A rescue dog searches for victims after the bridge collapsed. Scott McIntyre for The Washington Post via Getty Images
Miami residents watch rescue crews work to remove victims from the debris. Michael Laughlin/South Florida Sun-Sentinel via AP
The president of Florida International University, Mark Rosenberg, speaks to reporters with Florida Gov. Rick Scott behind him. Rosenberg said FIU followed required processes during the bridge's construction and all contractors were certified by the state. Joe Raedle/Getty Images
A rescue dog and its handler work at the scene of the collapsed pedestrian bridge. At least six people were killed. Their identities were not immediately released as authorities worked to contact family members, Miami-Dade Police spokesman Alvaro Zabaleta said. Joe Raedle/Getty Images

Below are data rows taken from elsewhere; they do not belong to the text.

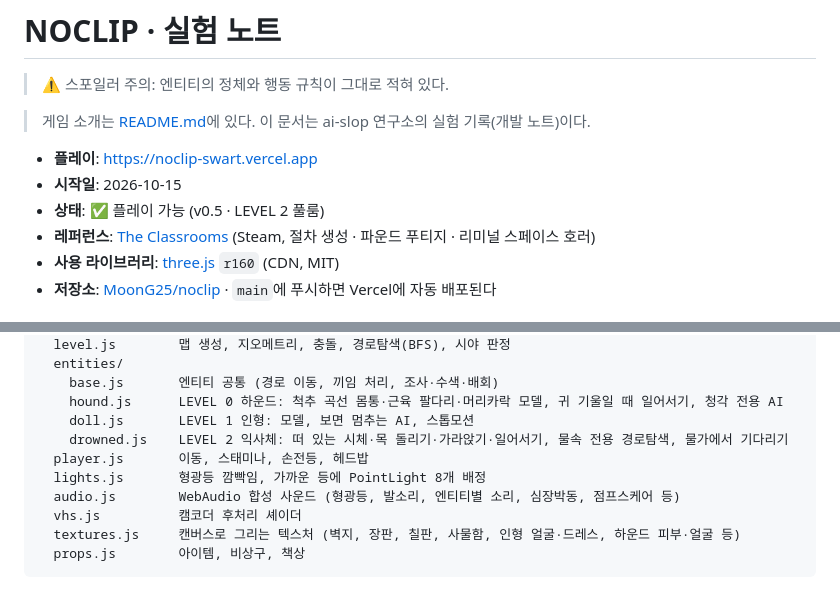
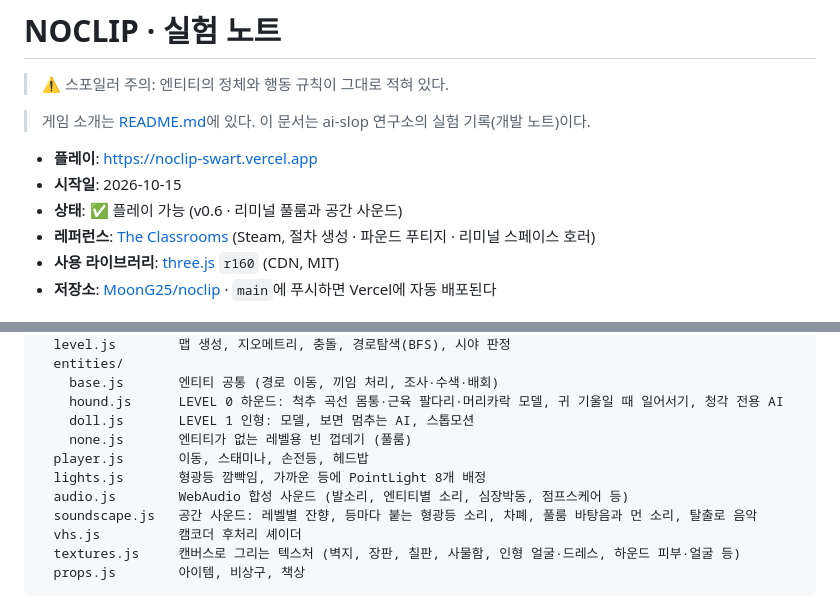
Before and after one commit to MoonG25/noclip, a Markdown page: NOTES.md, 2 parts joined by grey strips. GitHub-like rendering.

```diff
--- a/NOTES.md
+++ b/NOTES.md
@@ -6,7 +6,7 @@
 
 - **플레이**: https://noclip-swart.vercel.app
 - **시작일**: 2026-10-15
-- **상태**: ✅ 플레이 가능 (v0.5 · LEVEL 2 풀룸)
+- **상태**: ✅ 플레이 가능 (v0.6 · 리미널 풀룸과 공간 사운드)
 - **레퍼런스**: [The Classrooms](https://store.steampowered.com/app/2099110/The_Classrooms/) (Steam, 절차 생성 · 파운드 푸티지 · 리미널 스페이스 호러)
 - **사용 라이브러리**: [three.js](https://github.com/mrdoob/three.js) `r160` (CDN, MIT)
 - **저장소**: [MoonG25/noclip](https://github.com/MoonG25/noclip) · `main`에 푸시하면 Vercel에 자동 배포된다
@@ -109,10 +128,11 @@ src/
     base.js       엔티티 공통 (경로 이동, 끼임 처리, 조사·수색·배회)
     hound.js      LEVEL 0 하운드: 척추 곡선 몸통·근육 팔다리·머리카락 모델, 귀 기울일 때 일어서기, 청각 전용 AI
     doll.js       LEVEL 1 인형: 모델, 보면 멈추는 AI, 스톱모션
-    drowned.js    LEVEL 2 익사체: 떠 있는 시체·목 돌리기·가라앉기·일어서기, 물속 전용 경로탐색, 물가에서 기다리기
+    none.js       엔티티가 없는 레벨용 빈 껍데기 (풀룸)
   player.js       이동, 스태미나, 손전등, 헤드밥
   lights.js       형광등 깜빡임, 가까운 등에 PointLight 8개 배정
-  audio.js        WebAudio 합성 사운드 (형광등, 발소리, 엔티티별 소리, 심장박동, 점프스케어 등)
+  audio.js        WebAudio 합성 사운드 (발소리, 엔티티별 소리, 심장박동, 점프스케어 등)
+  soundscape.js   공간 사운드: 레벨별 잔향, 등마다 붙는 형광등 소리, 차폐, 풀룸 바탕음과 먼 소리, 탈출로 음악
   vhs.js          캠코더 후처리 셰이더
   textures.js     캔버스로 그리는 텍스처 (벽지, 장판, 칠판, 사물함, 인형 얼굴·드레스, 하운드 피부·얼굴 등)
   props.js        아이템, 비상구, 책상
```
Also changed, not shown: other parts of NOTES.md (+29 -10 lines), README.md (+8 -6 lines), assets/tape-2.jpg, screenshots/pool-01-deck.jpg, screenshots/pool-02-water.jpg, 13 other files.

Crews work at the scene. The structure's 950-ton main span had just been installed Saturday using an accelerated construction process meant in part to reduce the time that street traffic was halted. The bridge had been designed to withstand a Category 5 hurricane. Scott McIntyre for The Washington Post via Getty Images
Rescue teams look for victims in cars trapped in the rubble. Joe Raedle/Getty Images
Multiple agencies responded to the scene. A spokeswoman with Miami-Dade Fire Rescue told CNN there were multiple injuries. Roberto Koltun/The Miami Herald/AP
Candace Pridemore took this photo of the collapsed bridge. "I was sitting in a truck," she said. "We were pulled over to the side working. I looked over and there was a bridge coming down. I started screaming, 'It's going, it's going down.'" Courtesy Candice Pridemore
Police block a road near the collapsed bridge. ANTONI BELCHI/AFP/Getty Images
According to a fact sheet about the bridge on FIU's website, it cost $14.2 million to build and was funded as part of a $19.4 million grant from the US Department of Transportation. It was designed to withstand the strength of a Category 5 hurricane, the fact sheet said, and it was supposed to last for more than 100 years. Joe Raedle/Getty Images
Emergency personnel work at the scene. Daniel A. Varela/AP